College Football

Iowa's George Kittle loving every minute of Combine experience

For the record, he considers himself a 'dog'

Iowa tight end George Kittle speaks to the media during the 2017 combine at Indiana Convention Center in Indianapolis. (Trevor Ruszkowski/USA TODAY Sports)
Iowa tight end George Kittle speaks to the media during the 2017 combine at Indiana Convention Center in Indianapolis. (Trevor Ruszkowski/USA TODAY Sports)

INDIANAPOLIS, Ind. — The crazy questions from the NFL Combine is low-hanging fruit. NFL personnel executives grill prospects for hours. There’s always going to be something a little strange, a little off the wall.

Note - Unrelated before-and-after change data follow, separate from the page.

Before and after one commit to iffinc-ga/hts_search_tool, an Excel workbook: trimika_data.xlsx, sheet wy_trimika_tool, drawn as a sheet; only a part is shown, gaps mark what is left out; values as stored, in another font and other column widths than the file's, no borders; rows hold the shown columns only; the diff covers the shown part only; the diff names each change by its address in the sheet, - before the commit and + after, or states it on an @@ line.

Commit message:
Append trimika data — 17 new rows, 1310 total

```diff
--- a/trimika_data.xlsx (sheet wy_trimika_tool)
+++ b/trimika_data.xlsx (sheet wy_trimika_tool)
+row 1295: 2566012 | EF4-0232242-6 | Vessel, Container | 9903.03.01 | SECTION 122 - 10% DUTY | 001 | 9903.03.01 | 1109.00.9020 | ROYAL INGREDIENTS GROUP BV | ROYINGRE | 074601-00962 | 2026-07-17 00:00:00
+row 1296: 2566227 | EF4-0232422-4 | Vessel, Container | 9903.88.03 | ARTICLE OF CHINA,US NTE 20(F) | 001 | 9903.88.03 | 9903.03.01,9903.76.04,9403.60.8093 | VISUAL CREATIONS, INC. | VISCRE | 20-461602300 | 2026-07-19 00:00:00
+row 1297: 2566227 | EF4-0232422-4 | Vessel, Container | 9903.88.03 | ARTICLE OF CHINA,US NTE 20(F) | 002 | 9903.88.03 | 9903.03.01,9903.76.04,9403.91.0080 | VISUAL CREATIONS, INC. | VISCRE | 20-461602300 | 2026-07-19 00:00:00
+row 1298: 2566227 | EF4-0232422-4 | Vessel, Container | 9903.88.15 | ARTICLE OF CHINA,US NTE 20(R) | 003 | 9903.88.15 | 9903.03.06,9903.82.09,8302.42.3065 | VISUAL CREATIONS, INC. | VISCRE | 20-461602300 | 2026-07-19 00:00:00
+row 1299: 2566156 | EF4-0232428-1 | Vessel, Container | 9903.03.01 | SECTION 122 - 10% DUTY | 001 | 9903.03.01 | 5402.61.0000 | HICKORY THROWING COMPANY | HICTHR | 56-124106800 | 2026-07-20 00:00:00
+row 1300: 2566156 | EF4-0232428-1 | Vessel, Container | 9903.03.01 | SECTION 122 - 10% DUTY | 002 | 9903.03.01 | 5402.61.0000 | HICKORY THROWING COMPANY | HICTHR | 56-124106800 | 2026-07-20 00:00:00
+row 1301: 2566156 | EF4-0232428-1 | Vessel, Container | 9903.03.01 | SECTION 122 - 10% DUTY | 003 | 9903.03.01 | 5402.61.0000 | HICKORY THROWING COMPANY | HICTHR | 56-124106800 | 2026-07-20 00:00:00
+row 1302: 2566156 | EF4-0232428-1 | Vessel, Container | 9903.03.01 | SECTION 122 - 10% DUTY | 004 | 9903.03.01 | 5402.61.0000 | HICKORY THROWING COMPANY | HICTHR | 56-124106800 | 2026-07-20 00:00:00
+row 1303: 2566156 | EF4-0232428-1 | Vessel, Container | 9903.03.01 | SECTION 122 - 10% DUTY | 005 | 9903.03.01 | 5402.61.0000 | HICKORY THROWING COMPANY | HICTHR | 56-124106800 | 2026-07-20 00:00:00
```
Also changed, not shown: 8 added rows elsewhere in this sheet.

Iowa tight end George Kittle was asked Friday if he’s a dog or a cat. Really, it’s the eternal question.

“I got asked if I thought I was a cat or a dog,” Kittle said Friday at the Combine.

Which one are you?

“I’m a dog,” he said. “I’m going after that bone.”

Kittle said he heard some prospects did answer “cat.”

“That’s just not my take on it,” said Kittle, who’s often used the hashtag “KirksDawgs” on his Instagram account. Of course, that’s referencing Iowa head coach Kirk Ferentz and unleashing the tenacity, loyalty and whatever personality trait you want to attribute to dogs.

This has been Kittle’s approach to the Combine. His dad, Bruce, who played offensive tackle at Iowa and was in a Washington Redskins camp before he suffered a second ACL tear, told George to be himself, be honest and let his love for the game shine through.

This isn’t always easy at the combine. Kittle’s first day here began with a drug test at 3:30 a.m.

“I’d say the medical day was a long day, just getting poked and prodded was really weird. Just fun to talk to team doctors,” said Kittle, who caught 22 passes for 314 yards and four TDs. “I got a quick nap in after about eight straight hours of medical. It was a long day, but I’m enjoying every second that I’m here because it’s a once-in-a-lifetime opportunity. I’ve been dreaming about this since I was a kid. I have a pip in my step everywhere I go. I’m having a great time.”

There were tougher questions for Kittle.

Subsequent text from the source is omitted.